Instructions to follow:
Images excluded, repeat each entry below exactly.

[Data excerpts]
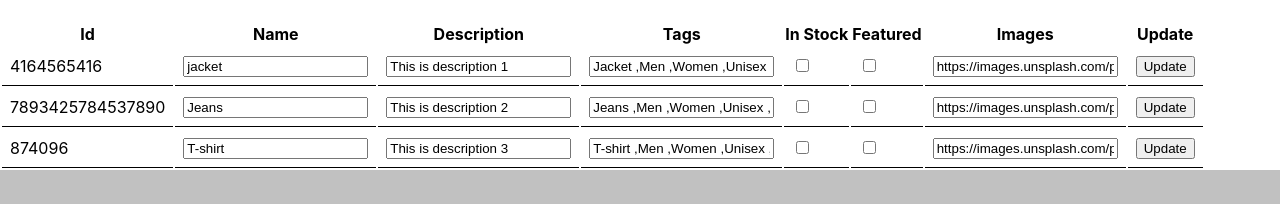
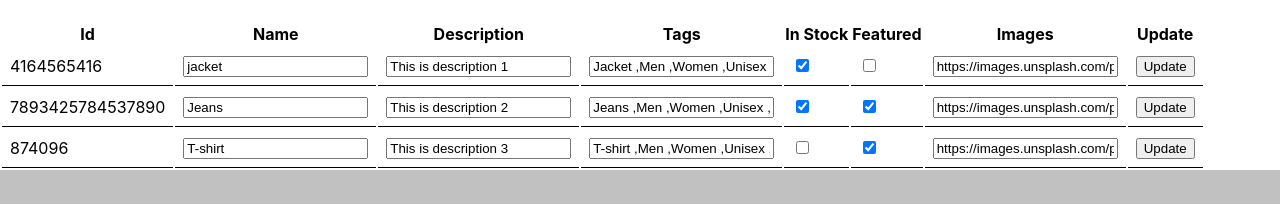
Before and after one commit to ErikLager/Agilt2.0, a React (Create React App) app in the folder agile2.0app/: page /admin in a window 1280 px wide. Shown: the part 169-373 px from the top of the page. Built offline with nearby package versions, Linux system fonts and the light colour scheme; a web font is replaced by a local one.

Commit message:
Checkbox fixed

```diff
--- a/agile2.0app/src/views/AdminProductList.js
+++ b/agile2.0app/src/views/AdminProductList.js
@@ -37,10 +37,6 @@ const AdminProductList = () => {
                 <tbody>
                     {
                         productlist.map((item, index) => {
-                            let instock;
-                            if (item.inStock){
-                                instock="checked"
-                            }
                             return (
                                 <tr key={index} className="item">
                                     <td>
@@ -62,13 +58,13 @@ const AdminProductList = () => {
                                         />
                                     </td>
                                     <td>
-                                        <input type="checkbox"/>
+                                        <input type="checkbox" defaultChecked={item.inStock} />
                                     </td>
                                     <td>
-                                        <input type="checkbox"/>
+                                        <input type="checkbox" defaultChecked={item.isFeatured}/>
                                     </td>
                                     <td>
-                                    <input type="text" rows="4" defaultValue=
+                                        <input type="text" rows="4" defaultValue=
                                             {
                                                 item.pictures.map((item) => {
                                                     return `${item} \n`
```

Response to this exercise:
Before and after one commit to ErikLager/Agilt2.0, a React (Create React App) app in the folder agile2.0app/: page /admin in a window 1280 px wide. Shown: the part 169-373 px from the top of the page. Built offline with nearby package versions, Linux system fonts and the light colour scheme; a web font is replaced by a local one.

Commit message:
Checkbox fixed

```diff
--- a/agile2.0app/src/views/AdminProductList.js
+++ b/agile2.0app/src/views/AdminProductList.js
@@ -37,10 +37,6 @@ const AdminProductList = () => {
                 <tbody>
                     {
                         productlist.map((item, index) => {
-                            let instock;
-                            if (item.inStock){
-                                instock="checked"
-                            }
                             return (
                                 <tr key={index} className="item">
                                     <td>
@@ -62,13 +58,13 @@ const AdminProductList = () => {
                                         />
                                     </td>
                                     <td>
-                                        <input type="checkbox"/>
+                                        <input type="checkbox" defaultChecked={item.inStock} />
                                     </td>
                                     <td>
-                                        <input type="checkbox"/>
+                                        <input type="checkbox" defaultChecked={item.isFeatured}/>
                                     </td>
                                     <td>
-                                    <input type="text" rows="4" defaultValue=
+                                        <input type="text" rows="4" defaultValue=
                                             {
                                                 item.pictures.map((item) => {
                                                     return `${item} \n`
```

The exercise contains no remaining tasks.